At the end of September 1919, the Express noted that the Woman’s City Club of Los Angeles, of which Barry was a director, provided the funds for the screening of a film called “Surprising Carlotta” and a photo showed Barry, the president of the Club and Fred Miller of the Miller Amusement Company signing a contract for therrangement, said to represent “the first time in America that a picture will be shown controlled exclusively by a national organization of women accomplishing its work through local units.”
The paper averred that “this cooperation is the result of a conviction among progressive theater men that a clean and live picture under the control of women who demand ‘better’ films will establish new records in picture history.” Moreover, it stated that “the national organization was the outgrowth of successful work done with films uring the past few years when, with the demand for clean films, there as everywhere present the imperative call for funds by the women for their war work.”
With this assumed drawing power created by women, “it was a logical step to the combination of these ethical and economic forces to make the motion picture a real civic asset.” Yet, while “Surprising Carlotta,” produced by a former Utah juvenile court judge named Willis Brown, did complete a two-week run at the Alhambra Theatre, located on Hill between 7th and 8th streets, but it was said that box office receipts were not as high as hoped.
Barry continued to be a staunch advocate for “better films” into the early 1920s, but it appears that the showing of “Surprising Carlotta” was the limit to which the “better films” movement could achieve in Los Angeles, though a decade or so later, the implementation of the Hays Code, which lasted from the mid-Thirties through the late Sixties did realize at least some of the spirit of the earlier movement.
In 1923, George Barry, who was eleven years Harriet’s senior, retired and the Monrovia News was sold, though she did briefly run a daily paper in the adjoining city of Arcadia, after which she joined the highly successful Frank Meline organization as a realtor.
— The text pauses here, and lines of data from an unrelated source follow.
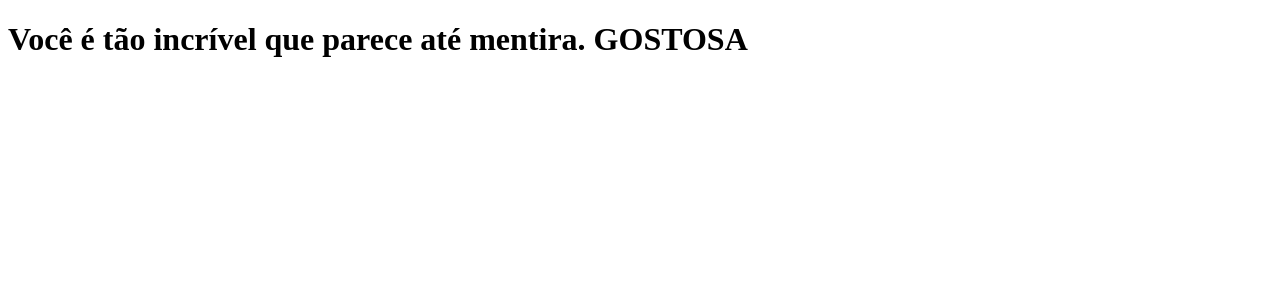
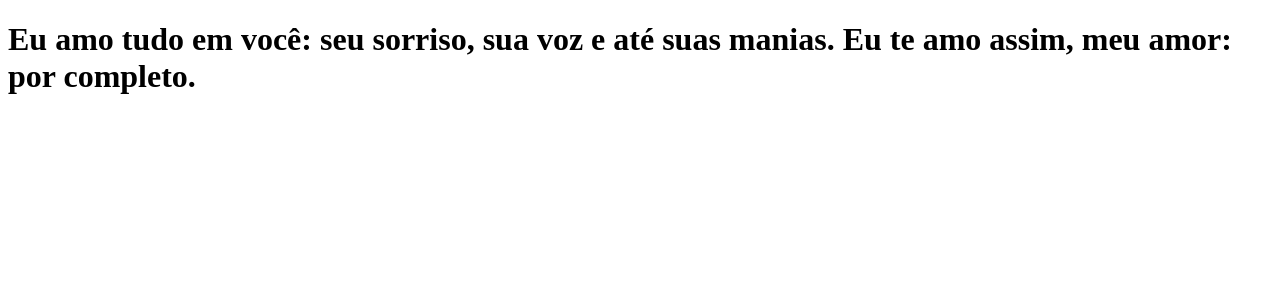
Before and after one commit to davidgabriel23/clone-tab-news, a Next.js app: page / in a window 1280 px wide. Shown: the top 300 px of the page. Built offline with nearby package versions, Linux system fonts and the light colour scheme.

Commit message:
att frase

```diff
--- a/pages/index.js
+++ b/pages/index.js
@@ -1,7 +1,7 @@
 function Home() {
 
 
-    return <h1>Você é tão incrível que parece até mentira. GOSTOSA</h1>
+    return <h1>Eu amo tudo em você: seu sorriso, sua voz e até suas manias. Eu te amo assim, meu amor: por completo.</h1>
 
 }
 
```
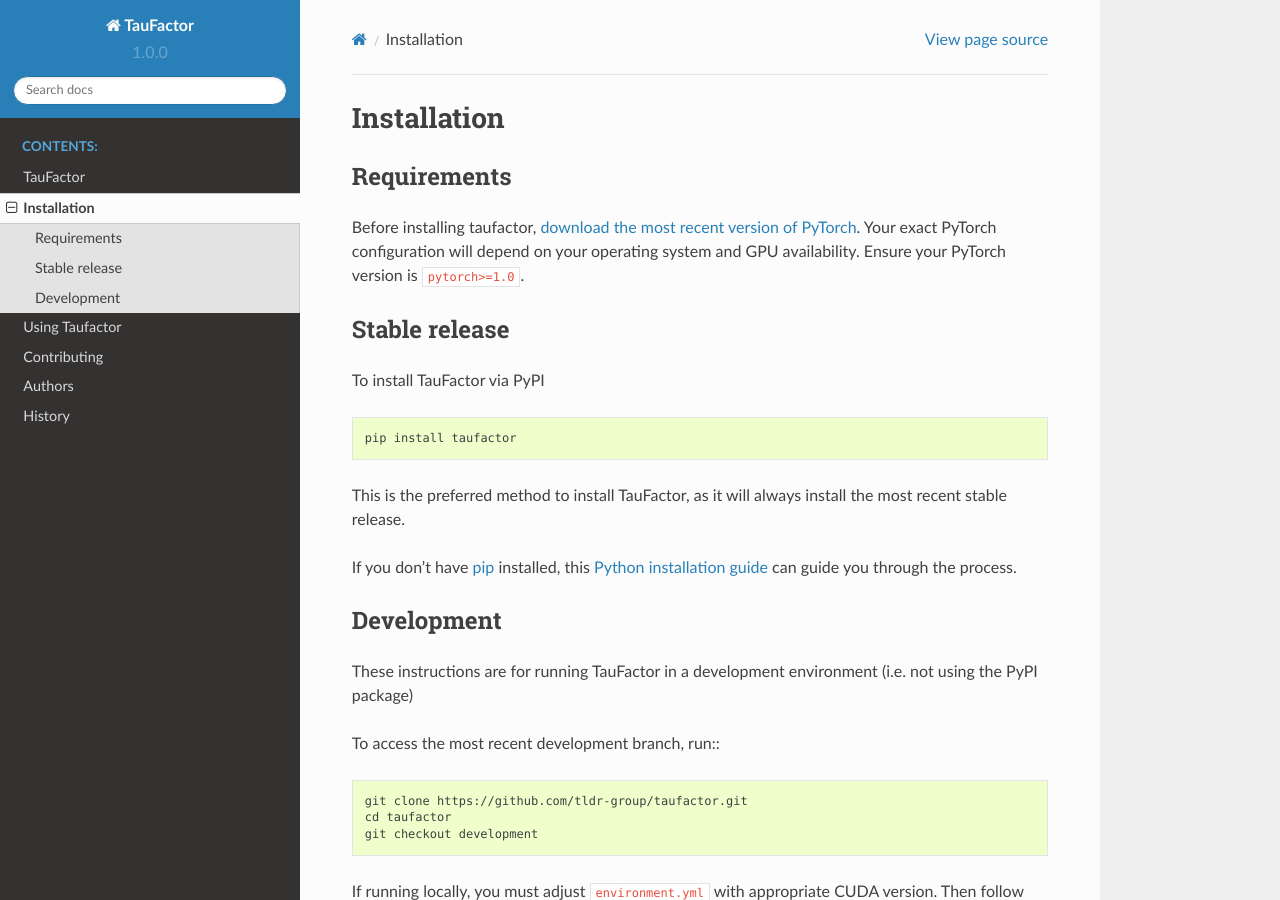
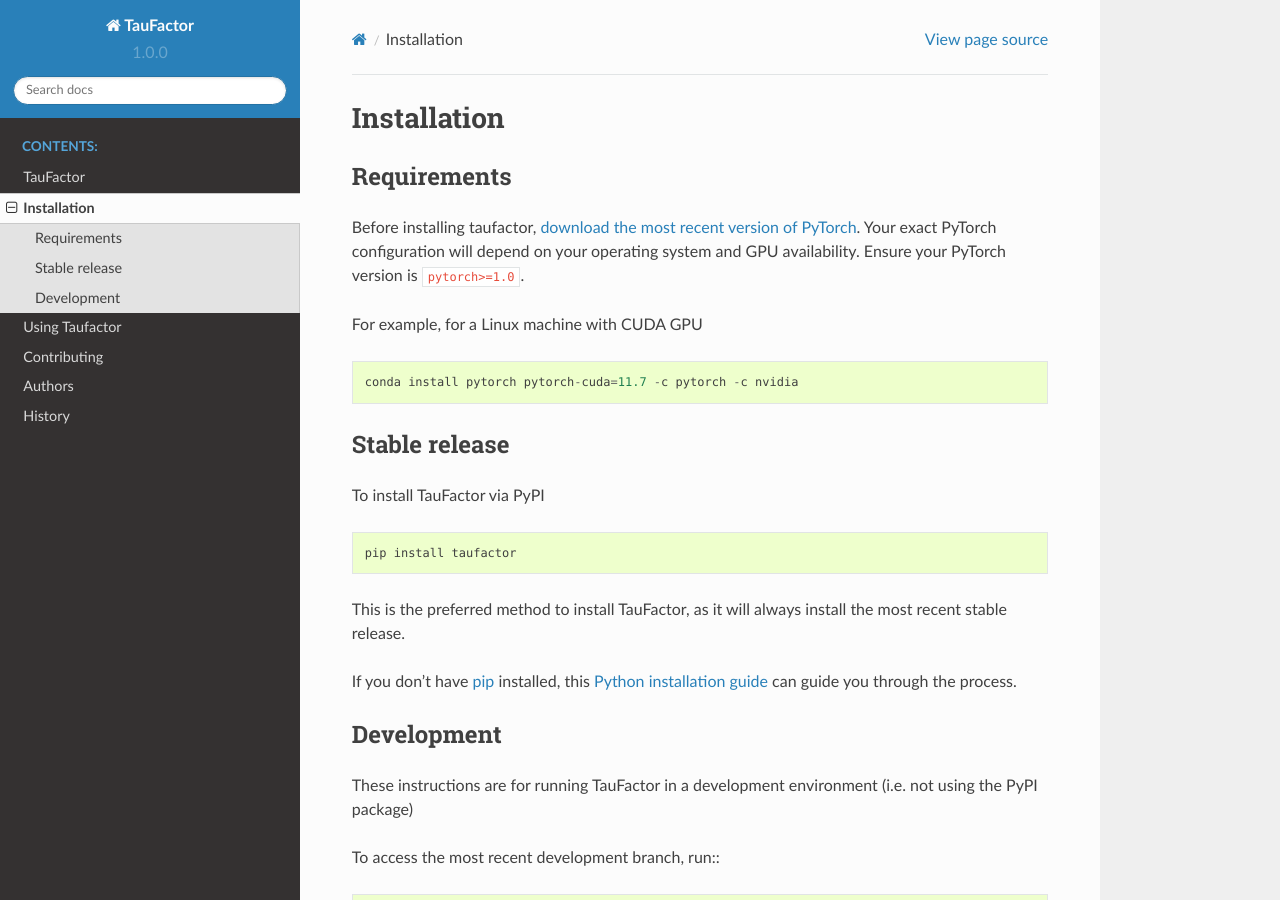
Before and after one commit to tldr-group/taufactor, a Sphinx documentation site: the page built from docs/installation.md, in a window 1280 px wide and 900 px high. Built offline with Sphinx 7.4.7 and the Read the Docs theme 2.0.0, drawn with Linux system fonts in a browser that asks for light colours.

Commit message:
add eg for pytorch

````diff
--- a/docs/installation.md
+++ b/docs/installation.md
@@ -3,6 +3,12 @@
 ## Requirements
 
 Before installing taufactor, [download the most recent version of PyTorch](https://pytorch.org/get-started/locally/). Your exact PyTorch configuration will depend on your operating system and GPU availability. Ensure your PyTorch version is `pytorch>=1.0`.
+
+For example, for a Linux machine with CUDA GPU
+
+```
+conda install pytorch pytorch-cuda=11.7 -c pytorch -c nvidia
+```
 
 ## Stable release
 
````
Also changed, not shown: README.md (+6 -0 lines).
By the later part of the decade, Harriet was writing features on the arts, including exhibitions at the California State Exposition Building, now the site of the California Science Center, in Exposition Park and ocasiony av lectres on radio.
George died in 1930 and Harriet spent some of her later years in Portland, Oregon, before returning to live in Santa Monica. She was there about a year when she was involved in an accident that led to a stay at a Glendale sanatarium, where she died in September 1936 at age 78.
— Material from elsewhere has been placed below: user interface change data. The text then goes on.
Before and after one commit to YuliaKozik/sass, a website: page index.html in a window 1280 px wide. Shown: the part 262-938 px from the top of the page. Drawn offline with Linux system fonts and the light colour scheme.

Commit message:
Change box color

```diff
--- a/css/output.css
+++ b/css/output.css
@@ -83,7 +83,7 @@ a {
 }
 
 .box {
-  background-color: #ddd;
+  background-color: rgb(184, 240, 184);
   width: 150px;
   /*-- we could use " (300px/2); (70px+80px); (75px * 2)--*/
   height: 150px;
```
The Monrovia News-Post (formed by a merger) lauded her for being “endowed with a keen mind and a ready wit” and observed that “she wrote with force and originality” and that “her personal charm and loyal character won her many friends.” Columnist John L. Wiley called her “a brilliant woman” and “a leader of thought among her sex . . . [and] an outstanding figure wherever she was.” He noted she gave him his first job in journalism for his column “Little Stories of the Town” and ended by observing that “she was a very suave and easy employer for whom it was a pleasure to work.”
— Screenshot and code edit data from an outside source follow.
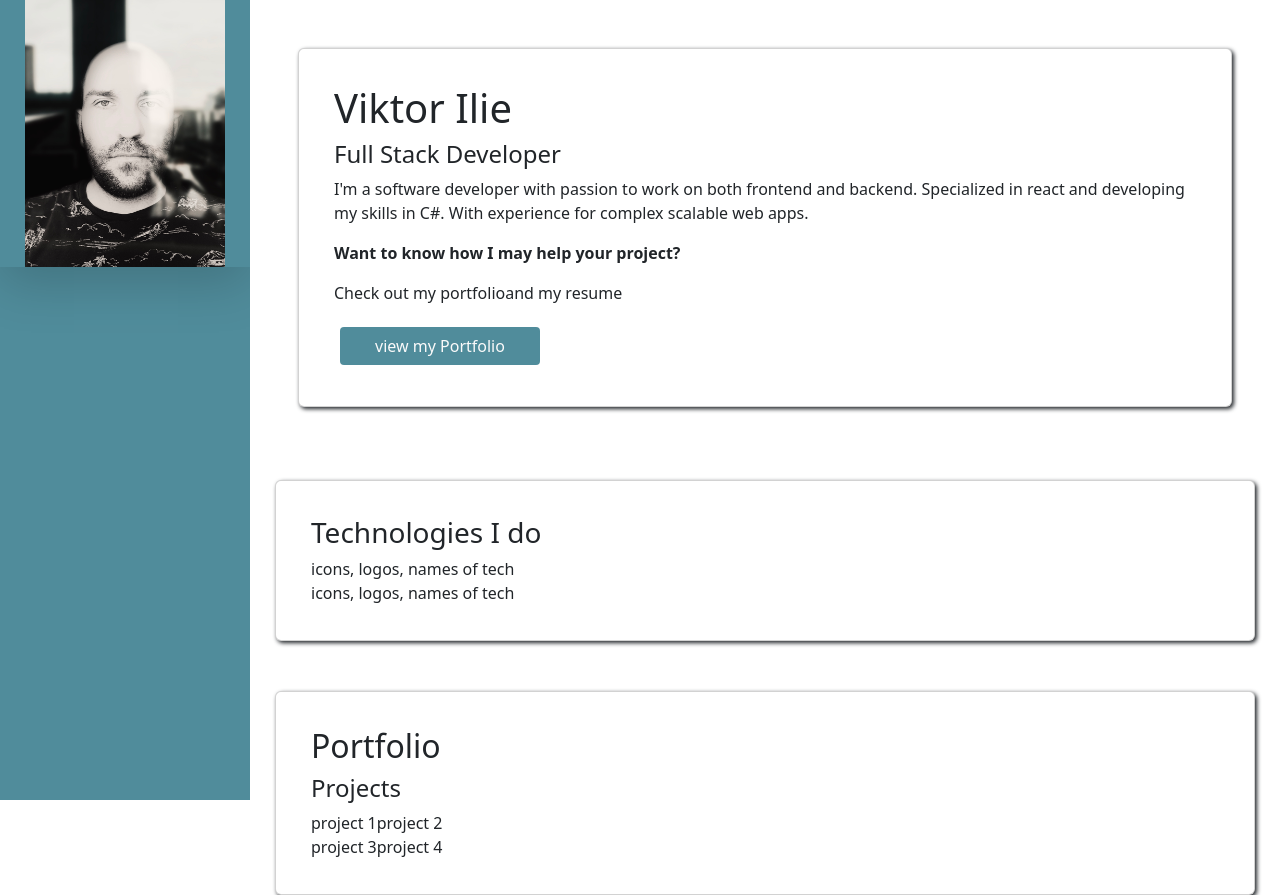
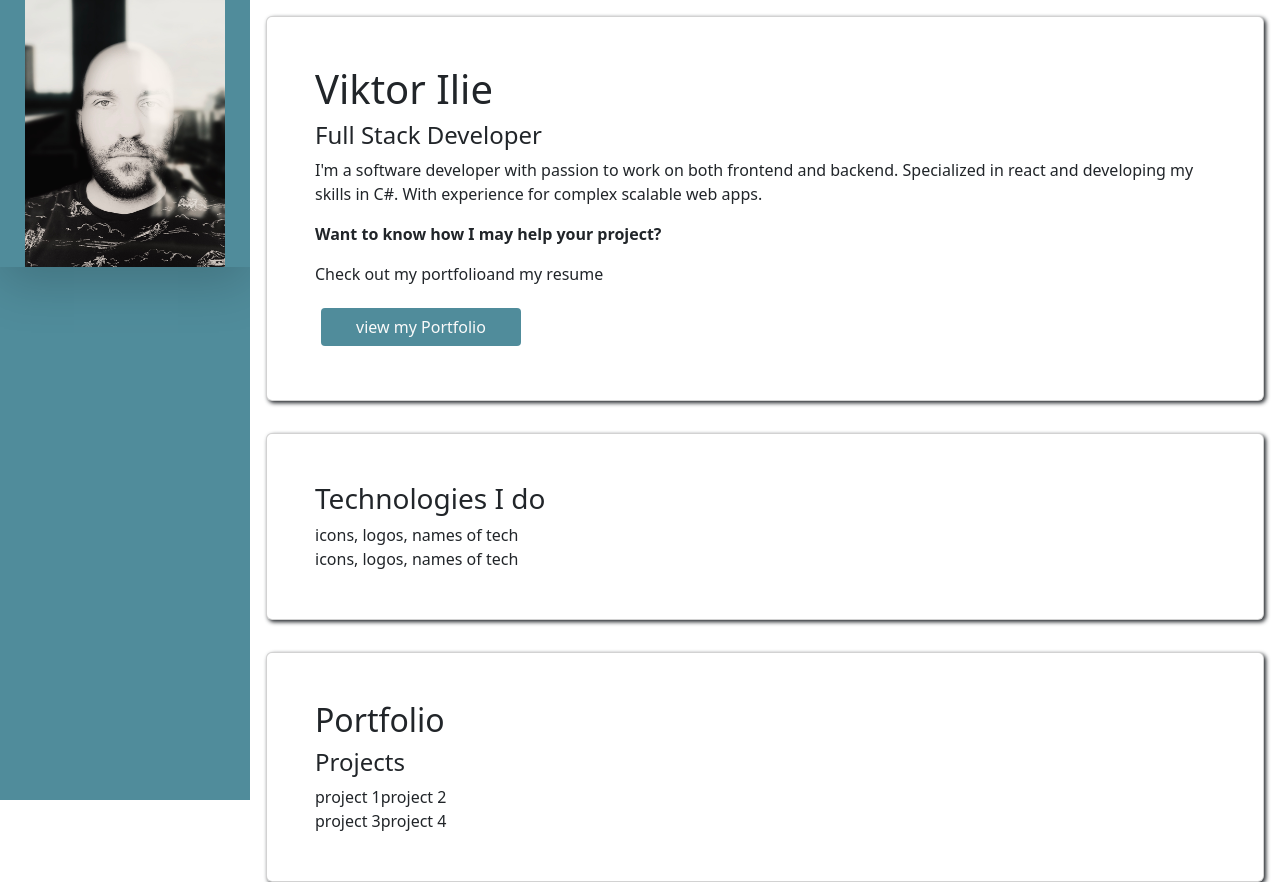
Before and after one commit to viktorilie/PortfolioRedesign, a React (Vite) app: page / in a window 1280 px wide. Built offline with nearby package versions, Linux system fonts and the light colour scheme.

Commit message:
card component

```diff
--- a/src/App.tsx
+++ b/src/App.tsx
@@ -13,7 +13,7 @@ function App() {
 
         {/* main section */}
         <div id="technologies" className=" d-flex flex-column main-section">
-          <div className="card d-flex  m-5">
+          <div className="card d-flex m-3 p-5">
             <h1>Viktor Ilie</h1>
             <h4>Full Stack Developer</h4>
             <p className="">
@@ -29,12 +29,12 @@ function App() {
               <button className="btn-portfolio">view my Portfolio</button>
             </div>
           </div>
-          <div className="card">
+          <div className="card d-flex m-3 p-5">
             <h3>Technologies I do</h3>
             <div className="d-flex flex-row">icons, logos, names of tech</div>
             <div className="d-flex flex-row">icons, logos, names of tech</div>
           </div>
-          <div className="card">
+          <div className="card d-flex m-3 p-5">
             <h2>Portfolio</h2>
             <h4>Projects</h4>
             <div className="d-flex flex-row">
```
Also changed, not shown: src/components/Card.tsx (added, +20 -0 lines), src/components/Card.css (added).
The image featured here was taken by noted Los Angeles photographer George Steckel (who took a series of portraits of the Temple family in October 1919) and there is a date stamp on the reverse from the Reference Department of the Newspaper Enterprise Association from 14 December 1923. A pencil inscription, however, noted that she was chair of the “better film com. Woman’s City Club L.A.” and “pres. Natl Assn Better films” which indicated that the photo was probably from 1919, when “Surprising Carlotta” was shown.
In any case, it is a representation of a prominent local woman who has been long forgotten, but whose work was notable in greater Los Angeles for roughly thirty years during the early 20th century.